The American pharmaceutical company Moderna announced Monday that new data showed its coronavirus vaccine to be remarkably effective at combating the infection, and that it would seek authorization from the FDA and European regulators to allow emergency use. The company’s CEO told the New York Times that shots could be available to high-risk populations as soon as December 21.
Dr. Tal Zaks, Moderna’s chief medical officer, told the AP that when he heard of the new results, “I allowed myself to cry for the first time.”
Earlier this month, Moderna had reported that its vaccine candidate, which was developed in conjunction with the Trump administration’s Operation Warp Speed, was successful at combating the coronavirus, helping raise hopes that a pandemic that has killed at least 266,000 Americans and 1.4 million people worldwide might soon be tamed. Monday’s data is further proof that the company’s innovative approach, which involves harnessing messenger RNA, is working. The pharmaceutical giant Pfizer, which has taken a similar approach, reported positive results from its vaccine trials the same week as Moderna, and is also seeking the FDA’s emergency authorization.
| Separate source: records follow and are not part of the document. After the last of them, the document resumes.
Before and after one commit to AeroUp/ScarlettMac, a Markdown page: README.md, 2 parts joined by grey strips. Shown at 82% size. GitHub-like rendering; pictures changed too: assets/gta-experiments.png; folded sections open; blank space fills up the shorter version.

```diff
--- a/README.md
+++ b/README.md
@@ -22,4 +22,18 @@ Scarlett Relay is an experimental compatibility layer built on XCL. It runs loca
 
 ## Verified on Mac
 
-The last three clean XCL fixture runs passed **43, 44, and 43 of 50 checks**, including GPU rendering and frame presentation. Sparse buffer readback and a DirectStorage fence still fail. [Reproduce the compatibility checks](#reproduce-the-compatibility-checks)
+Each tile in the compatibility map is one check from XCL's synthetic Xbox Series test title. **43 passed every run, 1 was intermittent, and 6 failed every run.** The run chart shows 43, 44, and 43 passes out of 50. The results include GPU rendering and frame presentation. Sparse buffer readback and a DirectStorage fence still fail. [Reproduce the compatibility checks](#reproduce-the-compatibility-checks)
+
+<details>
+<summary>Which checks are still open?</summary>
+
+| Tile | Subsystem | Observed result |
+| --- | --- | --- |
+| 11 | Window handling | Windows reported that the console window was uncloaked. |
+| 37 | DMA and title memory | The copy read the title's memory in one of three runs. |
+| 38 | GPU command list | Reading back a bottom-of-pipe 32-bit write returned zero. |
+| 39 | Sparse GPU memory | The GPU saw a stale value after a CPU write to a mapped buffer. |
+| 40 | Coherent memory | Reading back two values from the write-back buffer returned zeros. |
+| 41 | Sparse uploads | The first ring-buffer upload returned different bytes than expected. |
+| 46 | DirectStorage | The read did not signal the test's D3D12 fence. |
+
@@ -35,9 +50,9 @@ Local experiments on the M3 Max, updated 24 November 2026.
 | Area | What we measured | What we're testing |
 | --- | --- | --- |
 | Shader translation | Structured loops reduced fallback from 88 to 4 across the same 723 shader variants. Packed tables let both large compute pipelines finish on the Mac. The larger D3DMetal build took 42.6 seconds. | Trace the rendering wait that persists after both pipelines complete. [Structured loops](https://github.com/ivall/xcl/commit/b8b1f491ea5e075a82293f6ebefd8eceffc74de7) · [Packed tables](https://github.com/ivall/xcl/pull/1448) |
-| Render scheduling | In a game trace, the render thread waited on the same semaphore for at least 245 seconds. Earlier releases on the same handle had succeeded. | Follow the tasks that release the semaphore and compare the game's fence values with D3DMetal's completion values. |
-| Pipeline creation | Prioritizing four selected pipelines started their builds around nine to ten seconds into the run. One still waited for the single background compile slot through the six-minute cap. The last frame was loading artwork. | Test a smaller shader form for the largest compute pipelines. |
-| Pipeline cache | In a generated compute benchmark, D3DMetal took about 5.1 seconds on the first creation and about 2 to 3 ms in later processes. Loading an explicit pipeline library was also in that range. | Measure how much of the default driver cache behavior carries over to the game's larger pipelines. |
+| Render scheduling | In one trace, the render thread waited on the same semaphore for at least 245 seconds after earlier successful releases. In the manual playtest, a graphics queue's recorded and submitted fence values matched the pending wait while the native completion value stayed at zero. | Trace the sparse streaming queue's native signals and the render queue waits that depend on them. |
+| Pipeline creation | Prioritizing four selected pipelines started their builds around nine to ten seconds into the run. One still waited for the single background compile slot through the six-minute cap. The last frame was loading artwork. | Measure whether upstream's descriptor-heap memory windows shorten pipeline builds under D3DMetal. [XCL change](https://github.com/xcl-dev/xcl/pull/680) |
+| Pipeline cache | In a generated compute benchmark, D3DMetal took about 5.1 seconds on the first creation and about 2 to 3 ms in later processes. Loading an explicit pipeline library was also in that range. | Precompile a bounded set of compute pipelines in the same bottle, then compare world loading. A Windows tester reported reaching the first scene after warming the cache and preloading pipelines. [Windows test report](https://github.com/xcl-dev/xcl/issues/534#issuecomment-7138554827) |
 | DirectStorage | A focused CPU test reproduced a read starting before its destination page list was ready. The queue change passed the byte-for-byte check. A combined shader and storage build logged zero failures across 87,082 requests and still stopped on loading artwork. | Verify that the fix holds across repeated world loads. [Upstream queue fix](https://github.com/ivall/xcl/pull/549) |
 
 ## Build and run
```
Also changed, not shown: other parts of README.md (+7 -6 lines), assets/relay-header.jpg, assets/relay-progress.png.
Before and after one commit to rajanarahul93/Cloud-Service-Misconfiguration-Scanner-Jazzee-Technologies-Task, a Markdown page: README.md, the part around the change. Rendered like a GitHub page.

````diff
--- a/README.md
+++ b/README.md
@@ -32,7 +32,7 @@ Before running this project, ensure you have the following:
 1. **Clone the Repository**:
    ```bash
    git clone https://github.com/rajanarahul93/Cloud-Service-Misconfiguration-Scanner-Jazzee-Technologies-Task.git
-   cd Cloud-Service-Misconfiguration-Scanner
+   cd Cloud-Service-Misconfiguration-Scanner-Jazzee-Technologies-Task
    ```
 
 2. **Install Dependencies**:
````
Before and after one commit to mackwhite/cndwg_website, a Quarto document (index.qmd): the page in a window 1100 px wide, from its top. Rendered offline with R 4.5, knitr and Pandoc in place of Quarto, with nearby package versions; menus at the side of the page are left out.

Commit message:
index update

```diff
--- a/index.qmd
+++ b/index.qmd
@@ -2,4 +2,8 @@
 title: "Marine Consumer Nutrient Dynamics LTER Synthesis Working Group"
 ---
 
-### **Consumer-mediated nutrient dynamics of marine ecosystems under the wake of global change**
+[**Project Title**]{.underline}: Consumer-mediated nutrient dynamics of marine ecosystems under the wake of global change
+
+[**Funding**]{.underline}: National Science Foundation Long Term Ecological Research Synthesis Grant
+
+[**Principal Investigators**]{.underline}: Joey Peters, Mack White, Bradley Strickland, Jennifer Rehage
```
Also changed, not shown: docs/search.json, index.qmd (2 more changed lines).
Another competitor, AstraZeneca, published sunny results, but faces questions about its vaccine practices and methodology.
If the FDA grants authorization — President Trump is urging the agency to do so — Moderna says it can produce up to 20 million doses of its vaccine — which requires two doses per person — by late December, and many multiples of that in 2021. The first doses would likely go to high-risk populations, like health-care workers and nursing-home residents, before being rolled out to the general population.
Beyond the logistical challenge of delivering enough shots, the two-dose vaccine presents a potential problem. Patients in Moderna and Pfizer’s coronavirus trials have reported side effects from the first shot including high fever, bad headaches, and exhaustion, raising the possibility that people may not return for the second one. At least one major pharmaceutical player, Johnson & Johnson, is working on a one-dose vaccine, but has yet to publish results from its trials.